If you’ve never been at American Legion Post 347 when an Honor Flight returns from a trip to Washington, D.C., let us be the first to encourage you to do so.
Because what you’ll see is a group of American heroes who have given many years of their lives to protect the freedoms we all hold so dearly. They and their families have made countless sacrifices we’ll never know about. And many of them were put in horrific situations when they were so young and innocent that it was hard to comprehend what was happening – while they were thousands of miles from home.
If you’re not familiar with Honor Flight, it’s a national network with a simple but noble mission – transport America’s veterans at no cost to them to our nation’s capital to visit war memorials honoring those who served and those who made the ultimate sacrifice.

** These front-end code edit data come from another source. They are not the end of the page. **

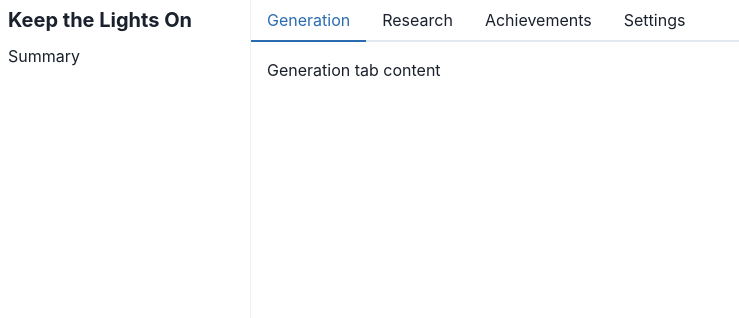
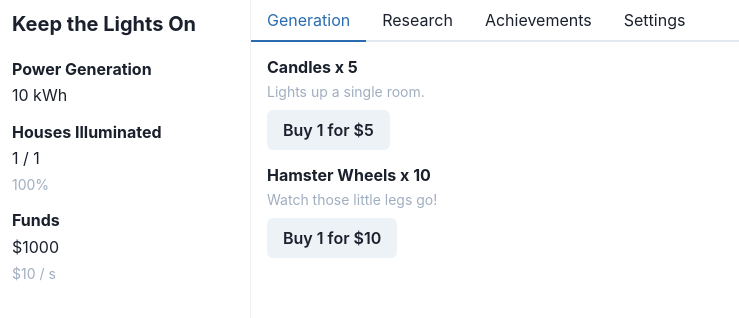
Before and after one commit to katzenbar/keep-the-lights-on, a React (Create React App) app: page / in a window 1280 px wide. Shown: the top 318 px of the page, without its empty margins (0-739 px from the left). Built offline with nearby package versions, Linux system fonts and the light colour scheme.

Commit message:
Add some stand-in content

```diff
--- a/src/components/GenerationTab.tsx
+++ b/src/components/GenerationTab.tsx
@@ -1,10 +1,32 @@
-import { Box } from "@chakra-ui/react";
+import { Button, Heading, StackItem, Text, VStack } from "@chakra-ui/react";
 import React from "react";
 
 type Props = {};
 
 const GenerationTab: React.FunctionComponent<Props> = (props) => {
-  return <Box>Generation tab content</Box>;
+  return (
+    <VStack align="stretch" spacing={4}>
+      <StackItem>
+        <Heading as="h2" size="sm" pb={1}>
+          Candles x 5
+        </Heading>
+        <Text pb={2} fontSize="sm" color="gray.400">
+          Lights up a single room.
+        </Text>
+        <Button>Buy 1 for $5</Button>
+      </StackItem>
+
+      <StackItem>
+        <Heading as="h2" size="sm" pb={1}>
+          Hamster Wheels x 10
+        </Heading>
+        <Text pb={2} fontSize="sm" color="gray.400">
+          Watch those little legs go!
+        </Text>
+        <Button>Buy 1 for $10</Button>
+      </StackItem>
+    </VStack>
+  );
 };
 
 export default GenerationTab;
--- a/src/layout/App.tsx
+++ b/src/layout/App.tsx
@@ -7,7 +7,7 @@ export const App: React.FunctionComponent = () => (
   <ChakraProvider theme={theme}>
     <Box>
       <Flex minH="100vh" direction="row" alignItems="stretch">
-        <Box overflow="auto" w={250} p={2}>
+        <Box overflow="auto" w={250} p={3}>
           <SummaryPane />
         </Box>
         <Box>
--- a/src/layout/SummaryPane.tsx
+++ b/src/layout/SummaryPane.tsx
@@ -1,4 +1,4 @@
-import { Heading } from "@chakra-ui/react";
+import { Heading, StackItem, Text, VStack } from "@chakra-ui/react";
 import React from "react";
 
 type Props = {};
@@ -6,10 +6,37 @@ type Props = {};
 const SummaryPane: React.FunctionComponent<Props> = (props) => {
   return (
     <>
-      <Heading as="h1" size="md" pb={3}>
+      <Heading as="h1" size="md" pb={2}>
         Keep the Lights On
       </Heading>
-      <p>Summary</p>
+      <VStack pt={4} align="stretch" spacing={4}>
+        <StackItem>
+          <Heading as="h2" size="sm" pb={1}>
+            Power Generation
+          </Heading>
+          <Text>10 kWh</Text>
+        </StackItem>
+
+        <StackItem>
+          <Heading as="h2" size="sm" pb={1}>
+            Houses Illuminated
+          </Heading>
+          <Text pb={1}>1 / 1</Text>
+          <Text fontSize="sm" color="gray.400">
+            100%
+          </Text>
+        </StackItem>
+
+        <StackItem>
+          <Heading as="h2" size="sm" pb={1}>
+            Funds
+          </Heading>
+          <Text pb={1}>$1000</Text>
+          <Text fontSize="sm" color="gray.400">
+            $10 / s
+          </Text>
+        </StackItem>
+      </VStack>
     </>
   );
 };
```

Locally, Villages Honor Flight serves Lake, Sumter, Marion, Citrus and Hernando counties. Our chapter ranks among the best and most respected of all the organizations across the country. And it boasts a large group of dedicated volunteers who work as a team to make sure area veterans get the opportunity to experience the trip of a lifetime.
Those who attend Honor Flight homecomings have learned a thing or two about the folks who take these trips. For instance, veterans in their seventies, eighties and nineties won’t act their age. They won’t whine about being awake 24 hours. And not a one will complain about traveling 2,000 miles on two airplanes and several different buses.
That said, if you make the wise decision to come out and welcome Honor Flight veterans home, you’ll observe proud men and women stepping off buses with a renewed spring in their step. You’ll see tears of joy running down the cheeks of people who define toughness. And you’ll witness plenty of smiles and looks of amazement on the faces of veterans as several hundred people applaud, pat them on the back and yell “Welcome home!”
Honor Flight volunteer John Peters, himself a veteran with 40 years of military experience between the Air Force and Navy, is quick to point out that one of the most important aspects of the Honor Flight experience is when those buses pull back into the American Legion parking lot.
“You see pictures at the end of World War II of big parades in New York City and Washington, D.C., but most of the guys were still overseas,” he said. “They didn’t get home until sometime in 1946 or ’47. They got off the boat or got off the bus, took the uniform off and went to work.”
Peters, of the Village of Santiago, said the homecoming ceremonies are equally important for Korean War-era and Vietnam War-era veterans.
“They call Korea ‘The Forgotten War,’” he said. “And Vietnam was not popular at all. Guys coming home didn’t want to wear the uniform. They were getting spit on and yelled at. So this is just a chance to give them the recognition and the welcome home they never got.”
Anyone associated with Honor Flight will tell you that every trip is memorable. But last week’s mission is one that flight director Barbara Cooksey won’t soon forget, largely because she was wearing a special vest that belonged to Villages Honor Flight founder Mark Erdrich before he died in February.
“He’s the one who made Villages Honor Flight what we are today,” said Cooksey, who lives in the Village of Polo Ridge. “Mark wore it on every mission, so I am absolutely honored to wear it.”
As for the 60 veterans who were on Cooksey’s flight, she had to pause and take a deep breath before she explained what they mean to her and everyone associated with Villages Honor Flight.
“These are our heroes,” she said. “They don’t think they are, but they’ve allowed us to live in the country that we have today.”
Well said, Barbara. Well said.